- Task instructions:
From the entries below, please output exactly the lines starting at the one containing "not a pointer" and ending at the one containing "a synthesised pointer", both included.

- Material provided:
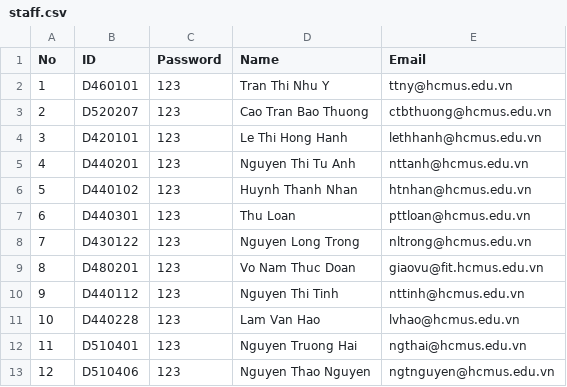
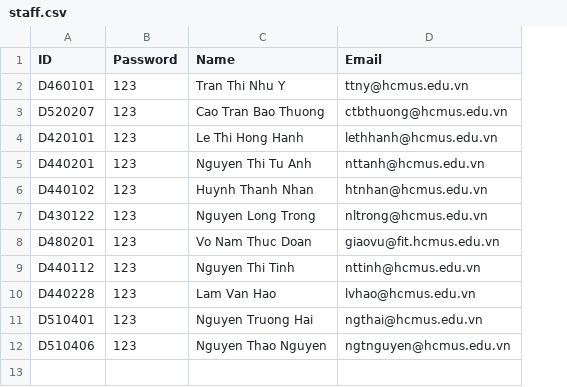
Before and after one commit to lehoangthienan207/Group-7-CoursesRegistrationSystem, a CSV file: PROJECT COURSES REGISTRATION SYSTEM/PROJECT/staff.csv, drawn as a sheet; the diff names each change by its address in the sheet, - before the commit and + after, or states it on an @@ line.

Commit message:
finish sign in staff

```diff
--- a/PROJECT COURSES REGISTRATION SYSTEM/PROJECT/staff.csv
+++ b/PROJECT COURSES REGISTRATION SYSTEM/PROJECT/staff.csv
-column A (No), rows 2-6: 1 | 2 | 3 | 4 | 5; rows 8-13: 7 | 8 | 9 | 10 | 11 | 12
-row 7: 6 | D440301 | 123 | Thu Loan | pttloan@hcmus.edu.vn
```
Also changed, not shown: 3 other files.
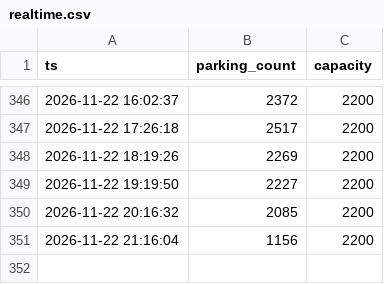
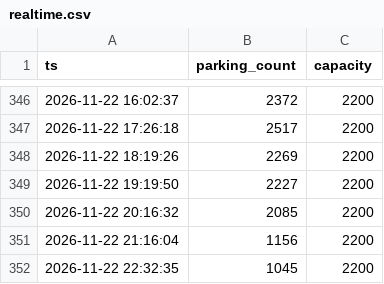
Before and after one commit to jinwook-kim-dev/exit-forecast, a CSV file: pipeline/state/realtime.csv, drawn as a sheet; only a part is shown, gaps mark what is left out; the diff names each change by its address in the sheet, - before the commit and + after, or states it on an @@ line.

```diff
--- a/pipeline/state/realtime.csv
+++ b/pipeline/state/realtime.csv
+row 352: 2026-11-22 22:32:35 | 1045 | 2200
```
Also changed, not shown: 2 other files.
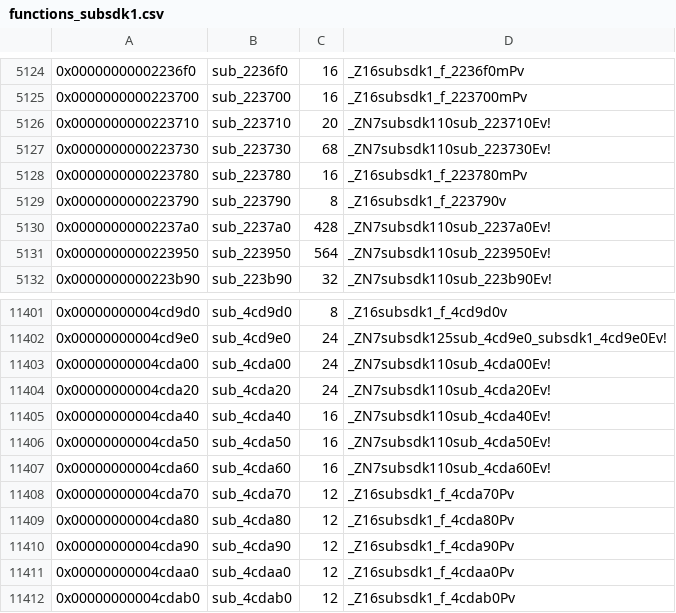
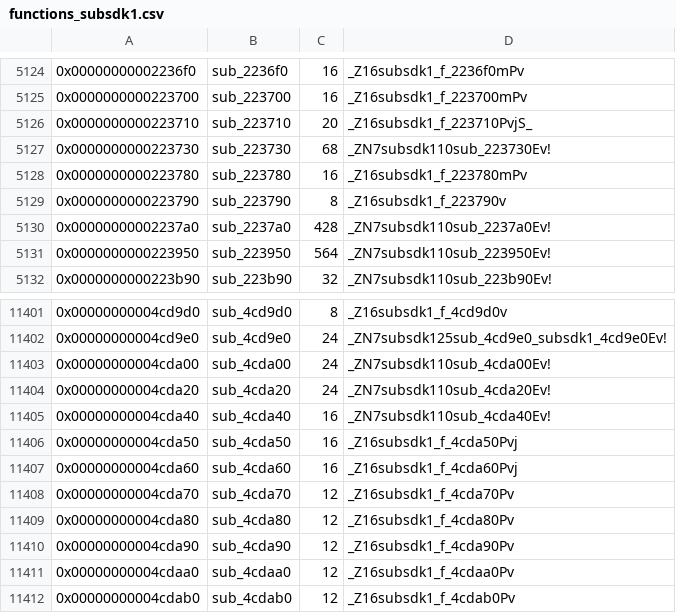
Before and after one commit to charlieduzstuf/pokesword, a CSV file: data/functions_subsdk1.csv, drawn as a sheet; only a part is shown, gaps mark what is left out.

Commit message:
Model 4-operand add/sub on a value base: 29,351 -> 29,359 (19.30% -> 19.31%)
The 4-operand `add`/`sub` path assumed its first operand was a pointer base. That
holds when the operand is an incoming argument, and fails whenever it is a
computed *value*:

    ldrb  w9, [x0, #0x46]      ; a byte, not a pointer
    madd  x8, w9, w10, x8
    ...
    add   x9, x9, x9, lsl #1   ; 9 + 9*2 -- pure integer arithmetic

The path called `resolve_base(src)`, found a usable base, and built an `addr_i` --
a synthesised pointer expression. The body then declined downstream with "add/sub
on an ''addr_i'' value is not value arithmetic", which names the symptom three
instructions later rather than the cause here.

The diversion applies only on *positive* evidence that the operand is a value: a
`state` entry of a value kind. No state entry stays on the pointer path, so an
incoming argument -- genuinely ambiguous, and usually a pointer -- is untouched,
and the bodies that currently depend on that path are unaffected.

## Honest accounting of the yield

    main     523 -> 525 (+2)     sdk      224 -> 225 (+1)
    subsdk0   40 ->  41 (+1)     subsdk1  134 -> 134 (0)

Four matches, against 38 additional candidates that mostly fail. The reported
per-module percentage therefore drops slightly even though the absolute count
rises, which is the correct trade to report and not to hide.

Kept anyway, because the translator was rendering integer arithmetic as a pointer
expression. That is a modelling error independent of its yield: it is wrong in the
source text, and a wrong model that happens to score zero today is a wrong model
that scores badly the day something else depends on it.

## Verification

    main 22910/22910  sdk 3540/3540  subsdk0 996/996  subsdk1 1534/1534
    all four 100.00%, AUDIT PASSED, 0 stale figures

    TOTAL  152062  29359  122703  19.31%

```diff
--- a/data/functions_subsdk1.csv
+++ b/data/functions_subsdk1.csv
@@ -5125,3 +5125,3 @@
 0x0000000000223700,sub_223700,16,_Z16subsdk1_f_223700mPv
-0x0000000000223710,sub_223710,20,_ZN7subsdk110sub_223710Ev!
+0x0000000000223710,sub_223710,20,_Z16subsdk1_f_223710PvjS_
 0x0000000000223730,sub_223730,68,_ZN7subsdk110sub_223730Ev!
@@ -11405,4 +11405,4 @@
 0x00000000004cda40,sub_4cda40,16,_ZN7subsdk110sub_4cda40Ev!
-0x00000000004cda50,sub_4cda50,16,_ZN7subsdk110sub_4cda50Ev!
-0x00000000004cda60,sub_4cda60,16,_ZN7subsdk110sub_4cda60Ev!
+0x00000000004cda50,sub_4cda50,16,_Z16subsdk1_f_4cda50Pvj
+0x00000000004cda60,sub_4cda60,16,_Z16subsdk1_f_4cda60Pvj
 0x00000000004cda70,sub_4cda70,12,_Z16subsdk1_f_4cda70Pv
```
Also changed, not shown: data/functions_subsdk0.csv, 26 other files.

- Exercise output:
    ldrb  w9, [x0, #0x46]      ; a byte, not a pointer
    madd  x8, w9, w10, x8
    ...
    add   x9, x9, x9, lsl #1   ; 9 + 9*2 -- pure integer arithmetic

The path called `resolve_base(src)`, found a usable base, and built an `addr_i` --
a synthesised pointer expression. The body then declined downstream with "add/sub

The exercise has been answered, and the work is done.